■ **Required action**: Line by line, set down all the data below exactly, omitting any picture.

(Input records Opens)

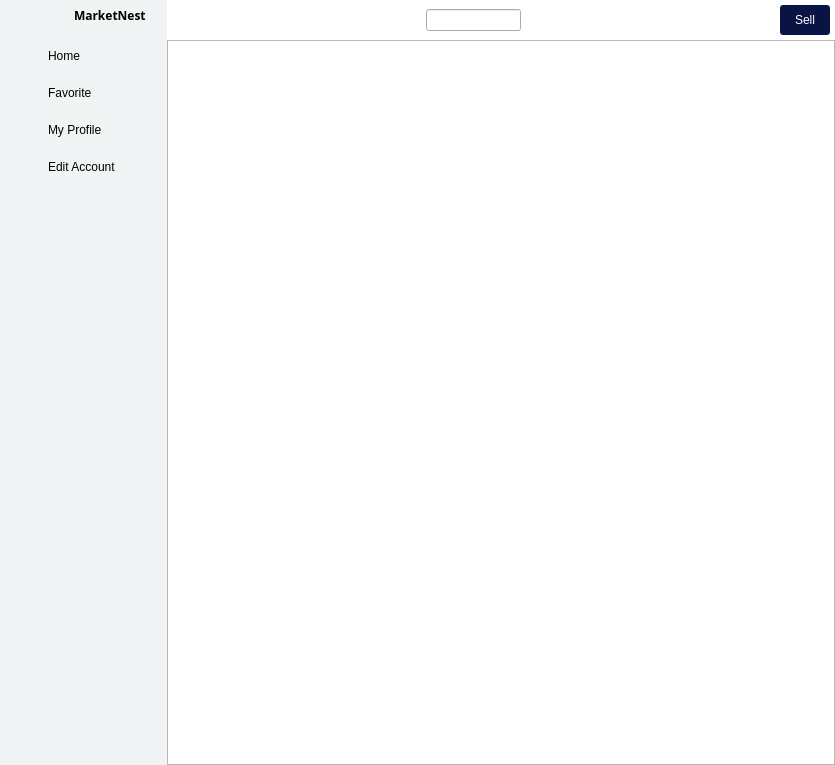
First picture: the form in ui/mainApp.ui, repository Menthhh/The-Market-Nest, before the edit.
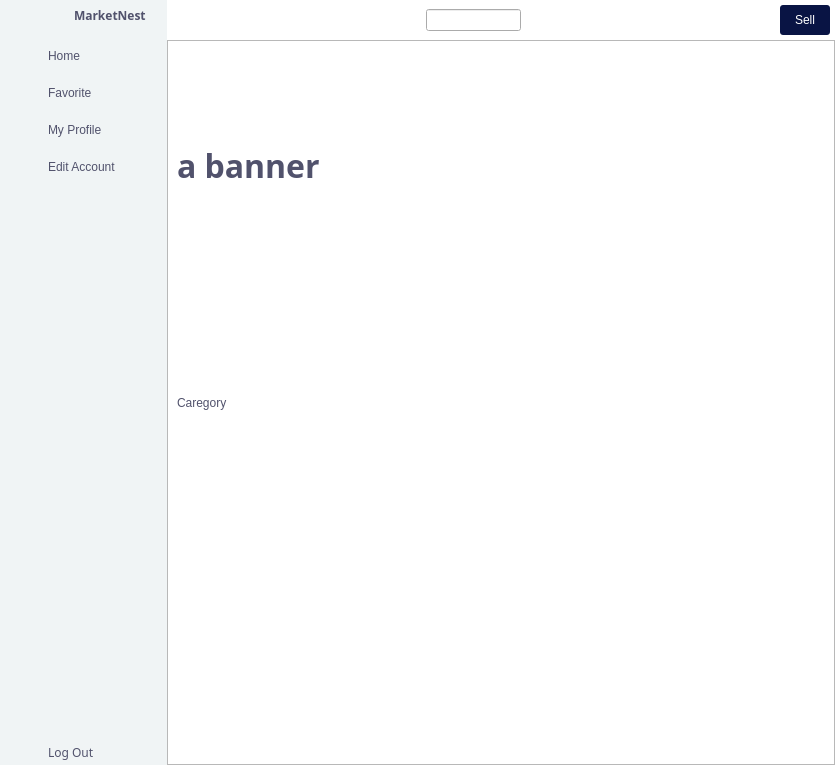
Second picture: the form after the edit. The open tabs and pages were chosen to show the change. Icons and pictures are not drawn.

```diff
--- a/ui/mainApp.ui
+++ b/ui/mainApp.ui
@@ -34,8 +34,8 @@
 	text-align:left;
 }
 
-#full_menu_widget #exitBtn_2{
-	text-align:center;
+* {
+	color: #51526C;
 }
 
 </string>
@@ -461,8 +461,8 @@
                      <rect>
                       <x>0</x>
                       <y>0</y>
-                      <width>98</width>
-                      <height>28</height>
+                      <width>663</width>
+                      <height>723</height>
                      </rect>
                     </property>
                     <layout class="QGridLayout" name="gridLayout_2">
@@ -483,30 +483,62 @@
                      </property>
                      <item row="0" column="0">
                       <widget class="QWidget" name="widget_3" native="true">
+                       <layout class="QGridLayout" name="gridLayout_14">
+                        <item row="0" column="0">
                        <widget class="QWidget" name="Banner" native="true">
-                        <property name="geometry">
-                         <rect>
-                          <x>0</x>
-                          <y>0</y>
-                          <width>641</width>
-                          <height>201</height>
-                         </rect>
-                        </property>
-                        <layout class="QVBoxLayout" name="verticalLayout_6">
-                         <item>
-                          <widget class="QWidget" name="widget_2" native="true"/>
+                          <layout class="QGridLayout" name="gridLayout_11">
+                           <property name="leftMargin">
+                            <number>0</number>
+                           </property>
+                           <property name="topMargin">
+                            <number>0</number>
+                           </property>
+                           <property name="rightMargin">
+                            <number>0</number>
+                           </property>
+                           <property name="bottomMargin">
+                            <number>0</number>
+                           </property>
+                           <item row="0" column="0">
+                            <widget class="QWidget" name="widget_2" native="true">
+                             <layout class="QGridLayout" name="gridLayout_12">
+                              <property name="leftMargin">
+                               <number>0</number>
+                              </property>
+                              <property name="topMargin">
+                               <number>0</number>
+                              </property>
+                              <property name="rightMargin">
+                               <number>0</number>
+                              </property>
+                              <property name="bottomMargin">
+                               <number>0</number>
+                              </property>
+                              <property name="spacing">
+                               <number>0</number>
+                              </property>
+                              <item row="0" column="0">
+                               <widget class="QLabel" name="label_2">
+                                <property name="font">
+                                 <font>
+                                  <family>Aksaramatee</family>
+                                  <pointsize>24</pointsize>
+                                  <bold>true</bold>
+                                 </font>
+                                </property>
+                                <property name="text">
+                                 <string>a banner</string>
+                                </property>
+                               </widget>
                          </item>
                         </layout>
                        </widget>
+                           </item>
+                          </layout>
+                         </widget>
+                        </item>
+                        <item row="1" column="0">
                        <widget class="QWidget" name="categoryWrap" native="true">
-                        <property name="geometry">
-                         <rect>
-                          <x>0</x>
-                          <y>200</y>
-                          <width>641</width>
-                          <height>161</height>
-                         </rect>
-                        </property>
                         <layout class="QGridLayout" name="gridLayout_10">
                          <property name="leftMargin">
                           <number>0</number>
@@ -523,8 +555,22 @@
                          <property name="spacing">
                           <number>0</number>
                          </property>
-                        </layout>
-                       </widget>
+                           <item row="0" column="0">
+                            <widget class="QLabel" name="label_9">
+                             <property name="text">
+                              <string>Caregory</string>
+                             </property>
+                            </widget>
+                           </item>
+                          </layout>
+                         </widget>
+                        </item>
+                        <item row="2" column="0">
+                         <widget class="QWidget" name="main_widget" native="true">
+                          <layout class="QGridLayout" name="gridLayout_13"/>
+                         </widget>
+                        </item>
+                       </layout>
                       </widget>
                      </item>
                     </layout>
@@ -797,7 +843,7 @@
           </font>
          </property>
          <property name="text">
-          <string/>
+          <string>Log Out</string>
          </property>
          <property name="icon">
           <iconset resource="resource.qrc">
```
Left out of the diff: 2 changed lines with no effect on the pictures. Lines whose indentation alone changed are shown as unchanged.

(Input records Closes)

■ **Result**:
First picture: the form in ui/mainApp.ui, repository Menthhh/The-Market-Nest, before the edit.
Second picture: the form after the edit. The open tabs and pages were chosen to show the change. Icons and pictures are not drawn.

```diff
--- a/ui/mainApp.ui
+++ b/ui/mainApp.ui
@@ -34,8 +34,8 @@
 	text-align:left;
 }
 
-#full_menu_widget #exitBtn_2{
-	text-align:center;
+* {
+	color: #51526C;
 }
 
 </string>
@@ -461,8 +461,8 @@
                      <rect>
                       <x>0</x>
                       <y>0</y>
-                      <width>98</width>
-                      <height>28</height>
+                      <width>663</width>
+                      <height>723</height>
                      </rect>
                     </property>
                     <layout class="QGridLayout" name="gridLayout_2">
@@ -483,30 +483,62 @@
                      </property>
                      <item row="0" column="0">
                       <widget class="QWidget" name="widget_3" native="true">
+                       <layout class="QGridLayout" name="gridLayout_14">
+                        <item row="0" column="0">
                        <widget class="QWidget" name="Banner" native="true">
-                        <property name="geometry">
-                         <rect>
-                          <x>0</x>
-                          <y>0</y>
-                          <width>641</width>
-                          <height>201</height>
-                         </rect>
-                        </property>
-                        <layout class="QVBoxLayout" name="verticalLayout_6">
-                         <item>
-                          <widget class="QWidget" name="widget_2" native="true"/>
+                          <layout class="QGridLayout" name="gridLayout_11">
+                           <property name="leftMargin">
+                            <number>0</number>
+                           </property>
+                           <property name="topMargin">
+                            <number>0</number>
+                           </property>
+                           <property name="rightMargin">
+                            <number>0</number>
+                           </property>
+                           <property name="bottomMargin">
+                            <number>0</number>
+                           </property>
+                           <item row="0" column="0">
+                            <widget class="QWidget" name="widget_2" native="true">
+                             <layout class="QGridLayout" name="gridLayout_12">
+                              <property name="leftMargin">
+                               <number>0</number>
+                              </property>
+                              <property name="topMargin">
+                               <number>0</number>
+                              </property>
+                              <property name="rightMargin">
+                               <number>0</number>
+                              </property>
+                              <property name="bottomMargin">
+                               <number>0</number>
+                              </property>
+                              <property name="spacing">
+                               <number>0</number>
+                              </property>
+                              <item row="0" column="0">
+                               <widget class="QLabel" name="label_2">
+                                <property name="font">
+                                 <font>
+                                  <family>Aksaramatee</family>
+                                  <pointsize>24</pointsize>
+                                  <bold>true</bold>
+                                 </font>
+                                </property>
+                                <property name="text">
+                                 <string>a banner</string>
+                                </property>
+                               </widget>
                          </item>
                         </layout>
                        </widget>
+                           </item>
+                          </layout>
+                         </widget>
+                        </item>
+                        <item row="1" column="0">
                        <widget class="QWidget" name="categoryWrap" native="true">
-                        <property name="geometry">
-                         <rect>
-                          <x>0</x>
-                          <y>200</y>
-                          <width>641</width>
-                          <height>161</height>
-                         </rect>
-                        </property>
                         <layout class="QGridLayout" name="gridLayout_10">
                          <property name="leftMargin">
                           <number>0</number>
@@ -523,8 +555,22 @@
                          <property name="spacing">
                           <number>0</number>
                          </property>
-                        </layout>
-                       </widget>
+                           <item row="0" column="0">
+                            <widget class="QLabel" name="label_9">
+                             <property name="text">
+                              <string>Caregory</string>
+                             </property>
+                            </widget>
+                           </item>
+                          </layout>
+                         </widget>
+                        </item>
+                        <item row="2" column="0">
+                         <widget class="QWidget" name="main_widget" native="true">
+                          <layout class="QGridLayout" name="gridLayout_13"/>
+                         </widget>
+                        </item>
+                       </layout>
                       </widget>
                      </item>
                     </layout>
@@ -797,7 +843,7 @@
           </font>
          </property>
          <property name="text">
-          <string/>
+          <string>Log Out</string>
          </property>
          <property name="icon">
           <iconset resource="resource.qrc">
```
Left out of the diff: 2 changed lines with no effect on the pictures. Lines whose indentation alone changed are shown as unchanged.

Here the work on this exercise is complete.